My partner determined that the pt could have taken a bunch of pills and as much as a half pint of gin from the time she was left alone about 2 hours before. About that time the breathing stopped so I dropped an ET tube down her trachea and started in with an ambu bag hooked to O2. We then called into medical control and gave them the vitals, history and suspected meds. While waiting for a response from medical control my partner then popped her with a 16 gauge in the right anticubital (vein inside the elbow). We usually tried to hit the right side so we could have the left side open while in back of the ambulance.

 

Medical control came back on and decided there was nothing in our box we could give her and transport at once. We decided we would go to the local hospital about five miles away and transferred medical control there. I bagged her all the way in and with luck she did not code on me. She was stabilized in the ER and transferred to ICU for a while. I was at the hospital later that evening and in the hall I passed a nurse taking the same pt in a wheel chair to the upper floor unit out of ICU. I stopped and told her that she was looking a lot better now and hoped things would work out for her. She asked who I was and the nurse said "this is the paramedic that saved your life this morning.

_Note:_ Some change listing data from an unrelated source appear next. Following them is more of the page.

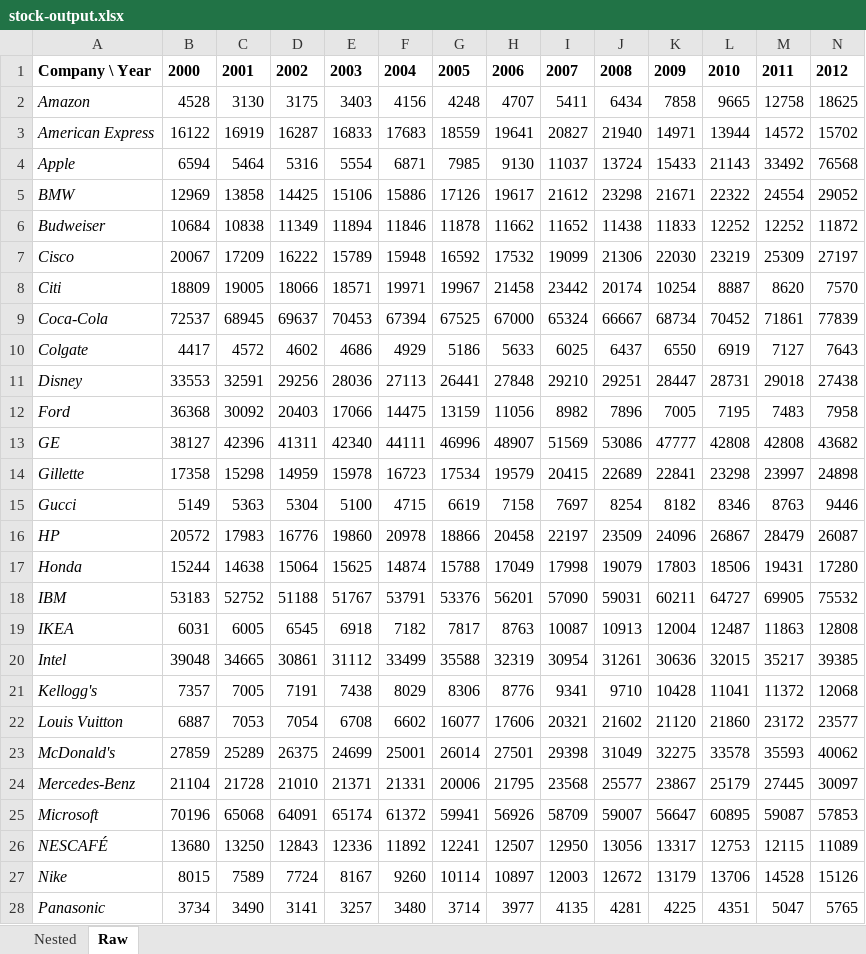
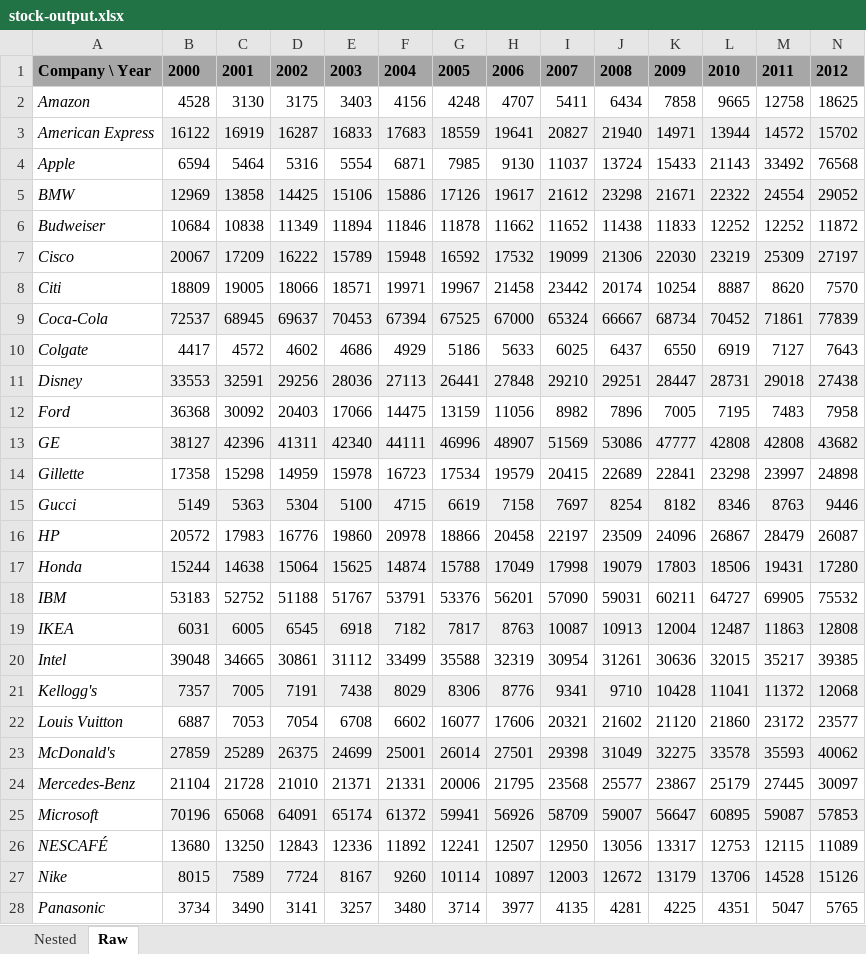
Before and after one commit to ideaconsult/xlsx-datafill, an Excel workbook: examples/stock-output.xlsx, sheet Raw, drawn as a sheet; only a part is shown; values as stored, in another font and other column widths than the file's, no borders; the diff covers the shown part only; the diff names each change by its address in the sheet, - before the commit and + after, or states it on an @@ line.

Commit message:
Fixes on DataFill regarding multi-sheet processing. Stocks example working, without the styling. Style copying issues being chased.

```diff
--- a/examples/stock-output.xlsx (sheet Raw)
+++ b/examples/stock-output.xlsx (sheet Raw)
-A1:N1 fill: none
+A1:N1 fill: #A7A7A7
-B3:N3 fill: none
+B3:N3 fill: #EEEEEE
-B5:N5 fill: none
+B5:N5 fill: #EEEEEE
-B7:N7 fill: none
+B7:N7 fill: #EEEEEE
-B9:N9 fill: none
+B9:N9 fill: #EEEEEE
-B11:N11 fill: none
+B11:N11 fill: #EEEEEE
-B13:N13 fill: none
+B13:N13 fill: #EEEEEE
-B15:N15 fill: none
+B15:N15 fill: #EEEEEE
-B17:N17 fill: none
+B17:N17 fill: #EEEEEE
-B19:N19 fill: none
+B19:N19 fill: #EEEEEE
-B21:N21 fill: none
+B21:N21 fill: #EEEEEE
-B23:N23 fill: none
+B23:N23 fill: #EEEEEE
-B25:N25 fill: none
+B25:N25 fill: #EEEEEE
-B27:N27 fill: none
+B27:N27 fill: #EEEEEE
```
Also changed, not shown: cell formats elsewhere in this sheet, sheet Nested, examples/stock-template.xlsx, 8 other files.
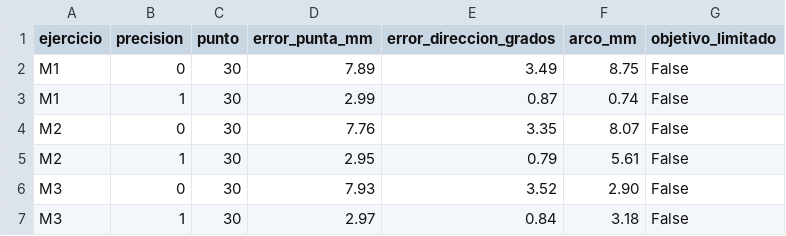
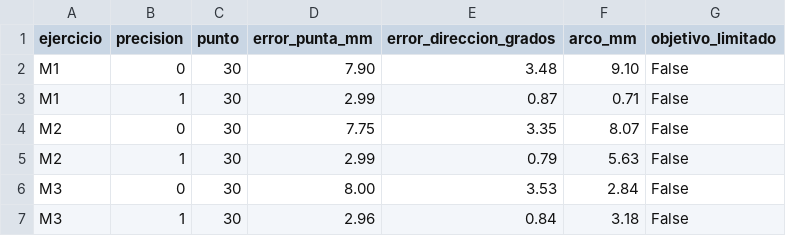
Before and after one commit to Juan-Stella/RealidadVirtual, a CSV file: Verificacion/Alcance_IK.csv, drawn as a sheet.

```diff
--- a/Verificacion/Alcance_IK.csv
+++ b/Verificacion/Alcance_IK.csv
@@ -1,7 +1,7 @@
 ejercicio,precision,punto,error_punta_mm,error_direccion_grados,arco_mm,objetivo_limitado
-M1,0,30,7.89,3.49,8.75,False
-M1,1,30,2.99,0.87,0.74,False
-M2,0,30,7.76,3.35,8.07,False
-M2,1,30,2.95,0.79,5.61,False
-M3,0,30,7.93,3.52,2.90,False
-M3,1,30,2.97,0.84,3.18,False
+M1,0,30,7.90,3.48,9.10,False
+M1,1,30,2.99,0.87,0.71,False
+M2,0,30,7.75,3.35,8.07,False
+M2,1,30,2.99,0.79,5.63,False
+M3,0,30,8.00,3.53,2.84,False
+M3,1,30,2.96,0.84,3.18,False
```
Also changed, not shown: 8 other files.
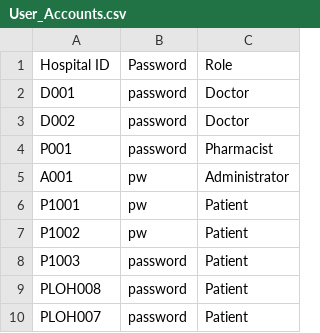
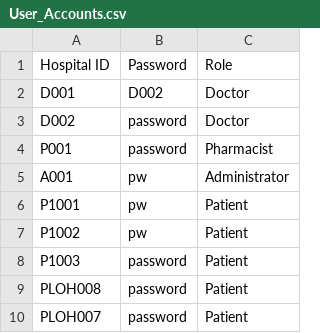
Before and after one commit to tgw6201/SC2002-Health-Management-System, a CSV file: HealthManagementSystem/src/FileManager/Data/User_Accounts.csv, drawn as a sheet.

```diff
--- a/HealthManagementSystem/src/FileManager/Data/User_Accounts.csv
+++ b/HealthManagementSystem/src/FileManager/Data/User_Accounts.csv
@@ -1,3 +1,3 @@
 Hospital ID,Password,Role
-D001,password,Doctor
+D001,D002,Doctor
 D002,password,Doctor
```
Also changed, not shown: 5 other files.
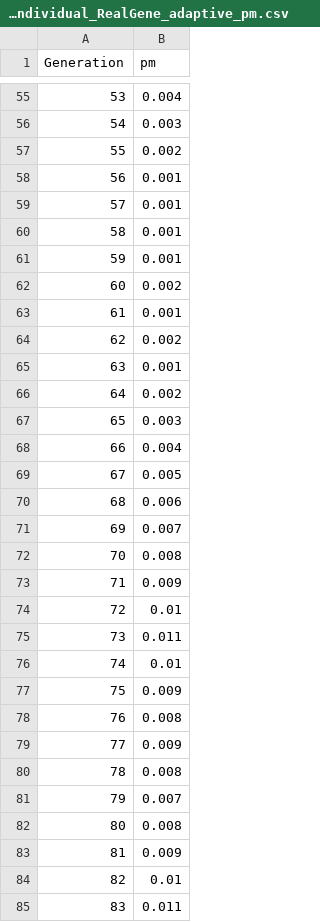
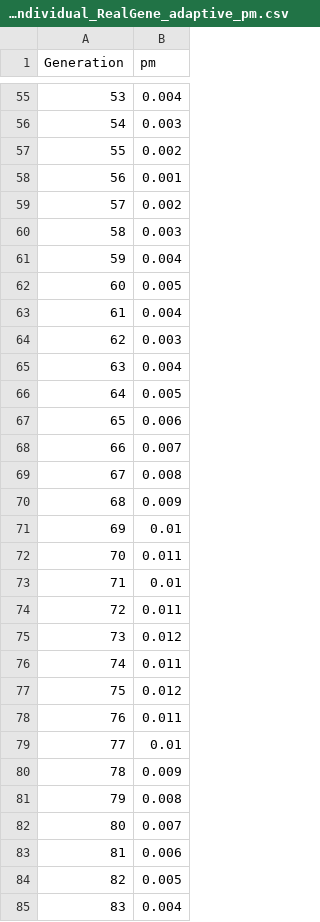
Before and after one commit to cassioss/genetics, a CSV file: thesis/src/out/OneMaxIndividual_RealGene_adaptive_pm.csv, drawn as a sheet; only a part is shown, gaps mark what is left out; the diff covers the shown part only.

```diff
--- a/thesis/src/out/OneMaxIndividual_RealGene_adaptive_pm.csv
+++ b/thesis/src/out/OneMaxIndividual_RealGene_adaptive_pm.csv
@@ -58,28 +58,28 @@ Generation,pm
 56,0.001
-57,0.001
-58,0.001
-59,0.001
-60,0.002
-61,0.001
-62,0.002
-63,0.001
-64,0.002
-65,0.003
-66,0.004
-67,0.005
-68,0.006
-69,0.007
-70,0.008
-71,0.009
-72,0.01
-73,0.011
-74,0.01
-75,0.009
-76,0.008
-77,0.009
-78,0.008
-79,0.007
-80,0.008
-81,0.009
-82,0.01
-83,0.011
+57,0.002
+58,0.003
+59,0.004
+60,0.005
+61,0.004
+62,0.003
+63,0.004
+64,0.005
+65,0.006
+66,0.007
+67,0.008
+68,0.009
+69,0.01
+70,0.011
+71,0.01
+72,0.011
+73,0.012
+74,0.011
+75,0.012
+76,0.011
+77,0.01
+78,0.009
+79,0.008
+80,0.007
+81,0.006
+82,0.005
+83,0.004
```
Also changed, not shown: 122 edited cells elsewhere in this file, thesis/src/out/OneMaxIndividual_RealGene_adaptive.csv, 18 other files.
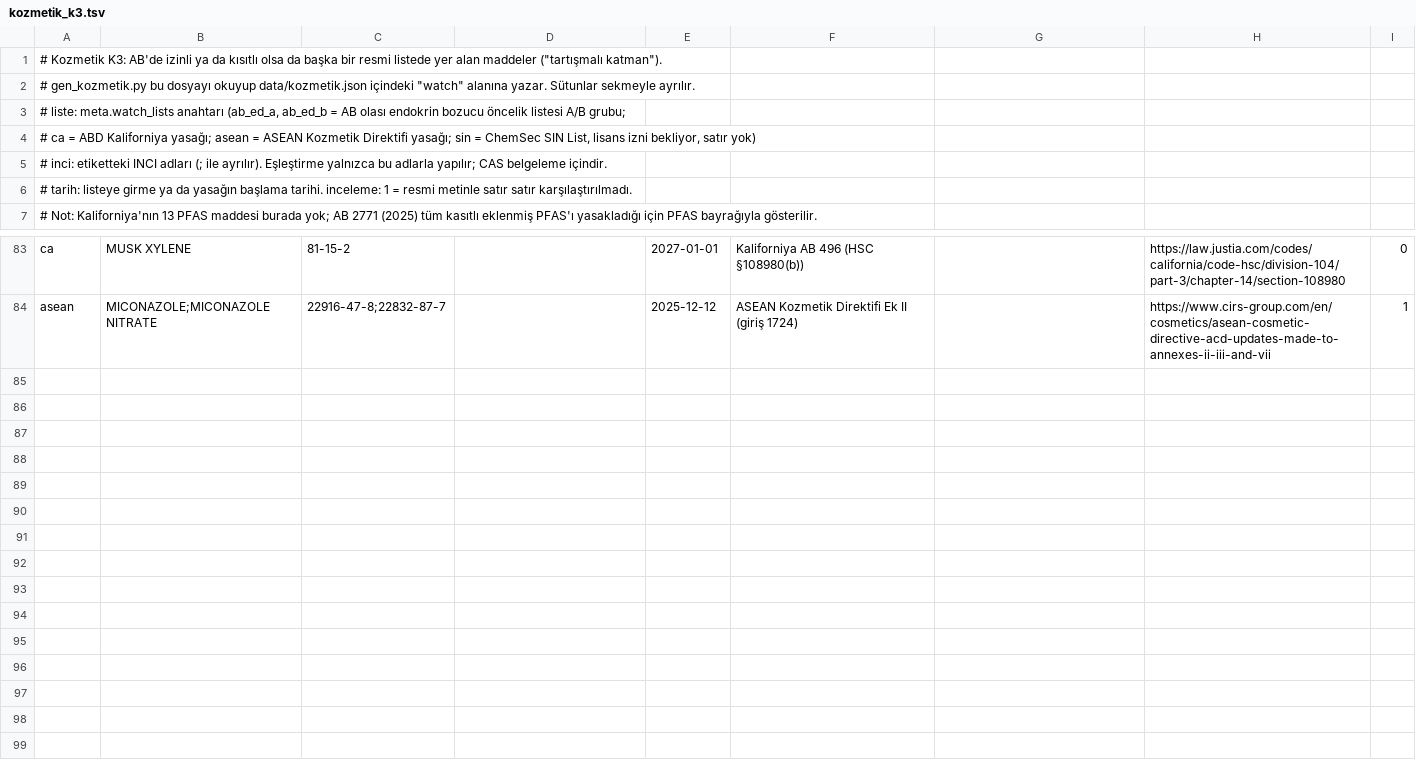
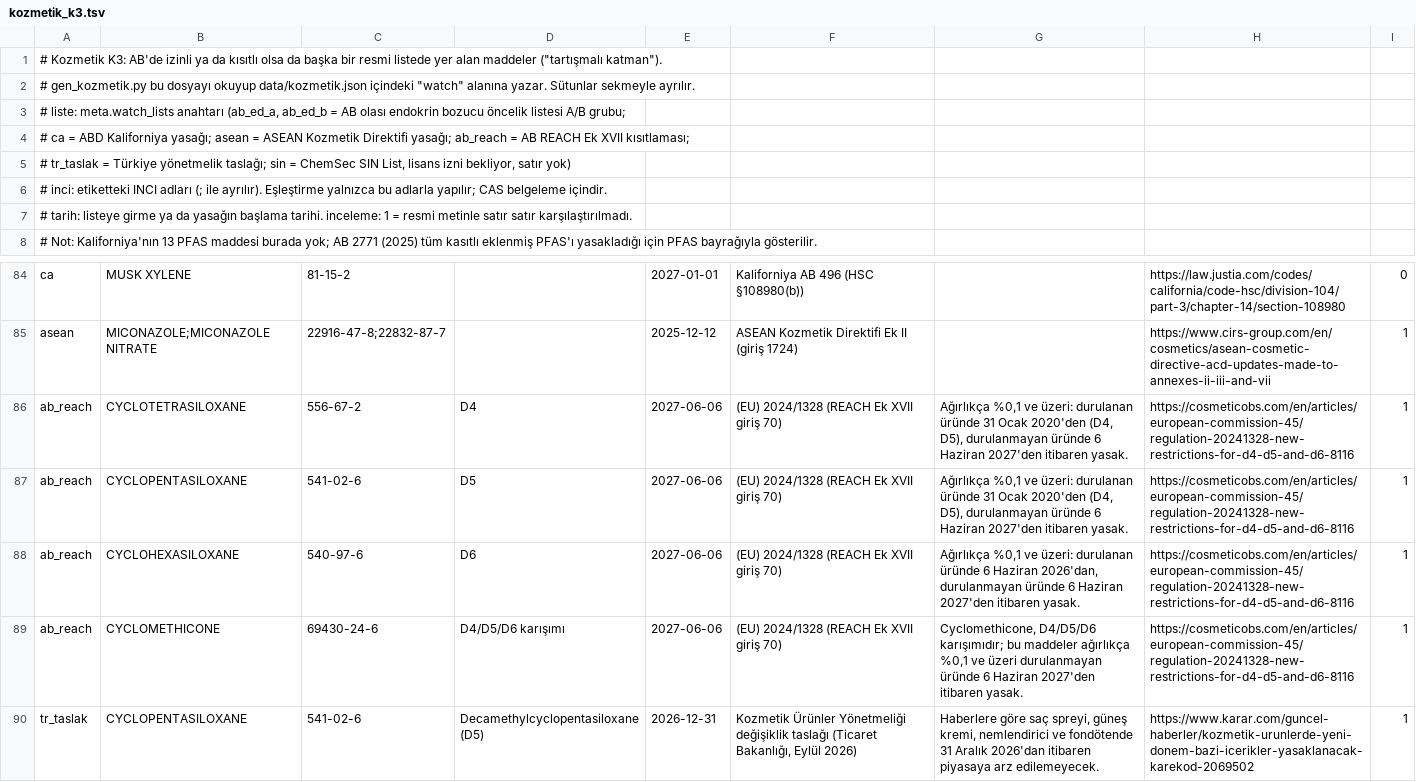
Before and after one commit to burakkagancan-ux/tagsis, a TSV file: kaynak/kozmetik_k3.tsv, drawn as a sheet; only a part is shown, gaps mark what is left out.

```diff
--- a/kaynak/kozmetik_k3.tsv
+++ b/kaynak/kozmetik_k3.tsv
@@ -3,3 +3,4 @@
 # liste: meta.watch_lists anahtarı (ab_ed_a, ab_ed_b = AB olası endokrin bozucu öncelik listesi A/B grubu;
-#        ca = ABD Kaliforniya yasağı; asean = ASEAN Kozmetik Direktifi yasağı; sin = ChemSec SIN List, lisans izni bekliyor, satır yok)
+#        ca = ABD Kaliforniya yasağı; asean = ASEAN Kozmetik Direktifi yasağı; ab_reach = AB REACH Ek XVII kısıtlaması;
+#        tr_taslak = Türkiye yönetmelik taslağı; sin = ChemSec SIN List, lisans izni bekliyor, satır yok)
 # inci: etiketteki INCI adları (; ile ayrılır). Eşleştirme yalnızca bu adlarla yapılır; CAS belgeleme içindir.
@@ -84 +85,6 @@ ca	MUSK XYLENE	81-15-2		2027-01-01	Kaliforniya AB 496 (HSC §108980(b))		https:/
 asean	MICONAZOLE;MICONAZOLE NITRATE	22916-47-8;22832-87-7		2025-12-12	ASEAN Kozmetik Direktifi Ek II (giriş 1724)		https://www.cirs-group.com/en/cosmetics/asean-cosmetic-directive-acd-updates-made-to-annexes-ii-iii-and-vii	1
+ab_reach	CYCLOTETRASILOXANE	556-67-2	D4	2027-06-06	(EU) 2024/1328 (REACH Ek XVII giriş 70)	Ağırlıkça %0,1 ve üzeri: durulanan üründe 31 Ocak 2020'den (D4, D5), durulanmayan üründe 6 Haziran 2027'den itibaren yasak.	https://cosmeticobs.com/en/articles/european-commission-45/regulation-20241328-new-restrictions-for-d4-d5-and-d6-8116	1
+ab_reach	CYCLOPENTASILOXANE	541-02-6	D5	2027-06-06	(EU) 2024/1328 (REACH Ek XVII giriş 70)	Ağırlıkça %0,1 ve üzeri: durulanan üründe 31 Ocak 2020'den (D4, D5), durulanmayan üründe 6 Haziran 2027'den itibaren yasak.	https://cosmeticobs.com/en/articles/european-commission-45/regulation-20241328-new-restrictions-for-d4-d5-and-d6-8116	1
+ab_reach	CYCLOHEXASILOXANE	540-97-6	D6	2027-06-06	(EU) 2024/1328 (REACH Ek XVII giriş 70)	Ağırlıkça %0,1 ve üzeri: durulanan üründe 6 Haziran 2026'dan, durulanmayan üründe 6 Haziran 2027'den itibaren yasak.	https://cosmeticobs.com/en/articles/european-commission-45/regulation-20241328-new-restrictions-for-d4-d5-and-d6-8116	1
+ab_reach	CYCLOMETHICONE	69430-24-6	D4/D5/D6 karışımı	2027-06-06	(EU) 2024/1328 (REACH Ek XVII giriş 70)	Cyclomethicone, D4/D5/D6 karışımıdır; bu maddeler ağırlıkça %0,1 ve üzeri durulanmayan üründe 6 Haziran 2027'den itibaren yasak.	https://cosmeticobs.com/en/articles/european-commission-45/regulation-20241328-new-restrictions-for-d4-d5-and-d6-8116	1
+tr_taslak	CYCLOPENTASILOXANE	541-02-6	Decamethylcyclopentasiloxane (D5)	2026-12-31	Kozmetik Ürünler Yönetmeliği değişiklik taslağı (Ticaret Bakanlığı, Eylül 2026)	Haberlere göre saç spreyi, güneş kremi, nemlendirici ve fondötende 31 Aralık 2026'dan itibaren piyasaya arz edilemeyecek.	https://www.karar.com/guncel-haberler/kozmetik-urunlerde-yeni-donem-bazi-icerikler-yasaklanacak-karekod-2069502	1
```
Also changed, not shown: 10 other files.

I smiled at her and she looked at me and said, "Thanks for nothing you son-of-a-bitch...next time mind your own business and stay out of mine". Well so much for good feelings.

 

Gilbert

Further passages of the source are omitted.